General Ferdinand von Winzengerode was ordered to pursue Napoleon with 8,000 cavalry. He was to trick the Emperor into thinking that both Coalition armies were following him, and to make sure that the Coalition command knew where Napoleon was. The rest of the Coalition armies were to advance on Paris
The Coalition cavalry advance guard under General Pyotr Pahlen and the Crown Prince of Württemberg encountered the corps of Marshal Auguste de Marmont and Édouard Mortier at La Fère Champenoise at about 8 am on 25 March. Initially 5,700 Coalition cavalry and 36 guns, later reinforced by 2,500 more Austrian cavalry, faced 12,300 French infantry, 4.350 cavalry and 68 guns.
The French cavalry were driven off the field and two light infantry regiments were forced to surrender. Marmont and Mortier could see that there were large numbers of enemy troops advancing on them, so retreated the rest of their troops in good order until about 2 pm. The Russian heavy cavalry of General Nikolai Preradovich’s 1st Cuirassier Division then arrived, bringing the Coalition force up to 12,000 men, and a heavy rain and hail storm started.
With rain and hail blowing into their faces, the French infantry were unable to fire their muskets. Two squares gave way under fire from Russian horse artillery, and many of the French infantry panicked and ran.
At the same time the sounds of another battle behind the Coalition cavalry could be heard. Neither side knew what this meant. Was it Napoleon marching to the rescue of Marmont and Mortier? In fat two French National Guard divisions, escorting a large convoy of guns and supply wagons, were being attacked by two cavalry divisions from the Army of Silesia.
The 5,000 inexperienced French troops, commanded by Generals Michel-Marie Pacthod and François-Pierre-Joseph Amey, fought gallantly against Baron Korff and General Ilarion Vasilchikov’s 4,000 cavalry and three horse artillery batteries. They had to abandon their supply wagons as they retreated in square. Eventually their retreat brought them into contact with the main Coalition cavalry force. Most of the Frenchmen were killed or forced to surrender.

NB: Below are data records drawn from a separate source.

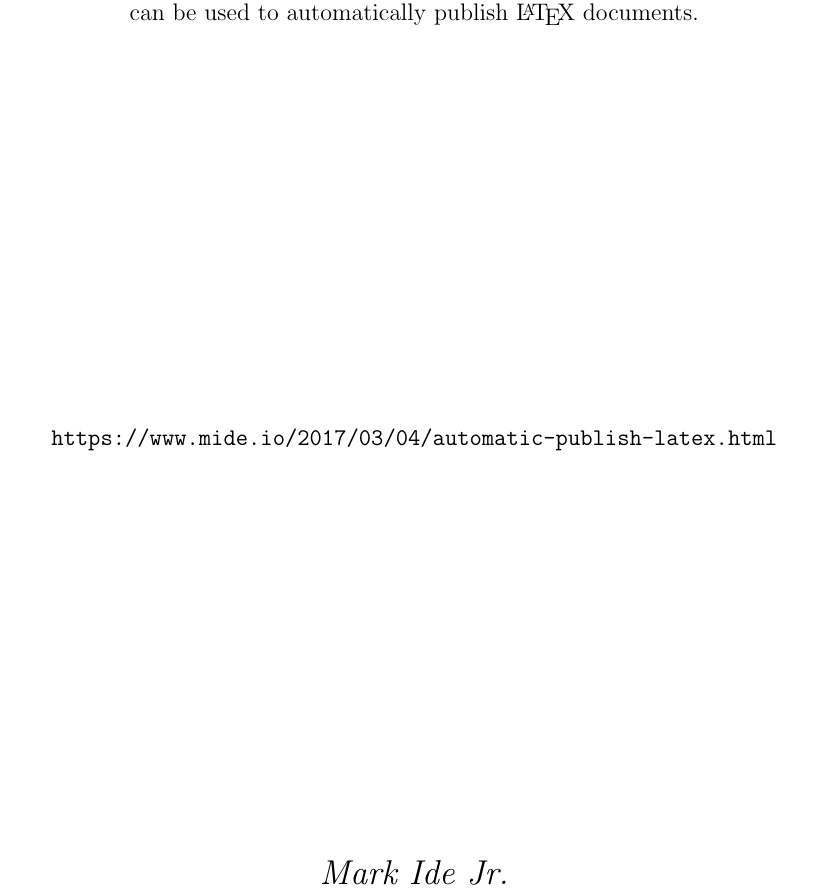
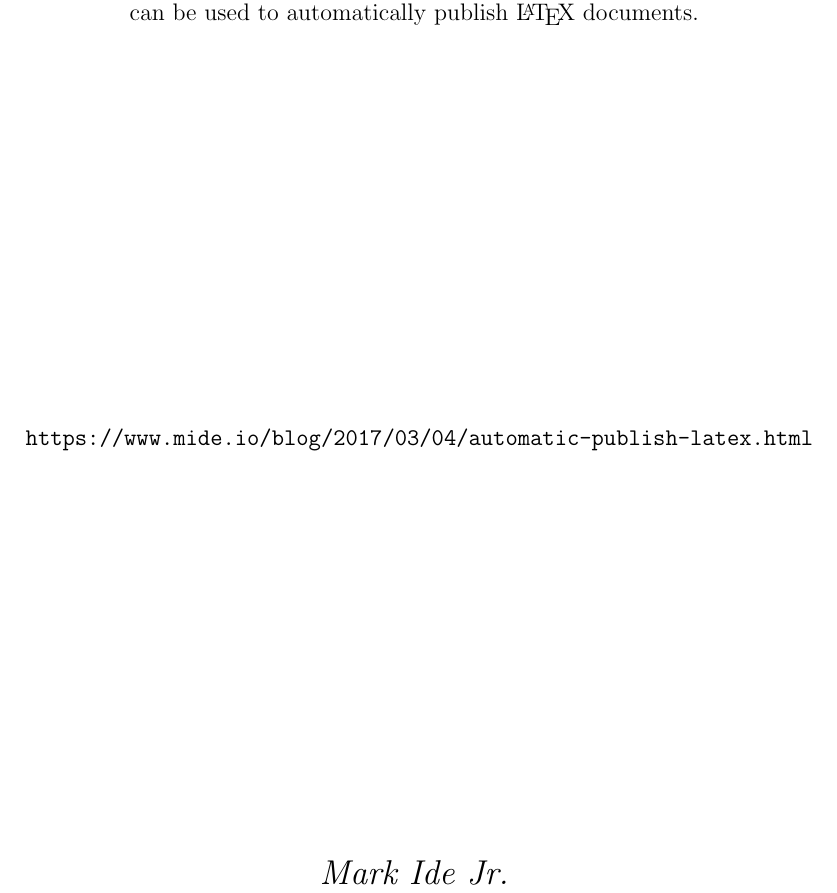
Before and after one commit to mide/sample-latex-project, a LaTeX document (my-file-1.tex): part of the page, cut so that both start at the same text. Compiled offline with pdfLaTeX.

Commit message:
Update URL

```diff
--- a/my-file-1.tex
+++ b/my-file-1.tex
@@ -8,7 +8,7 @@
   Demonstrating how GitHub, Travis CI, and AWS S3\\
   can be used to automatically publish \LaTeX{} documents.
   \vfill
-  {\texttt{https://www.mide.io/2017/03/04/automatic-publish-latex.html}\par}
+  {\texttt{https://www.mide.io/blog/2017/03/04/automatic-publish-latex.html}\par}
   \vfill
   {\Large\itshape Mark Ide Jr.\par}
   {\texttt{https://www.mide.io/}\par}
```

The National Guardsmen fought very bravely, but the French suffered very heavy losses at La Fère Champenoise. Dominic Lieven estimates that they lost half of 23,000 men and almost all their guns in a fight with 16,000 Coalition cavalry. F. Loraine Petre says that the French lost over 10,000 men killed, wounded and captured and 60 guns against 2,000 Coalition casualties.
 Unless otherwise stated troop strengths are from D. C. B. Lieven, Russia against Napoleon: The Battle for Europe, 1807 to 1814 (London: Penguin, 2010), pp. 509-11.
 Ibid., p. 511.
 F. L. Petre, Napoleon at Bay 1814 (London: John Lane, The Bodley Head, 1914), p. 192.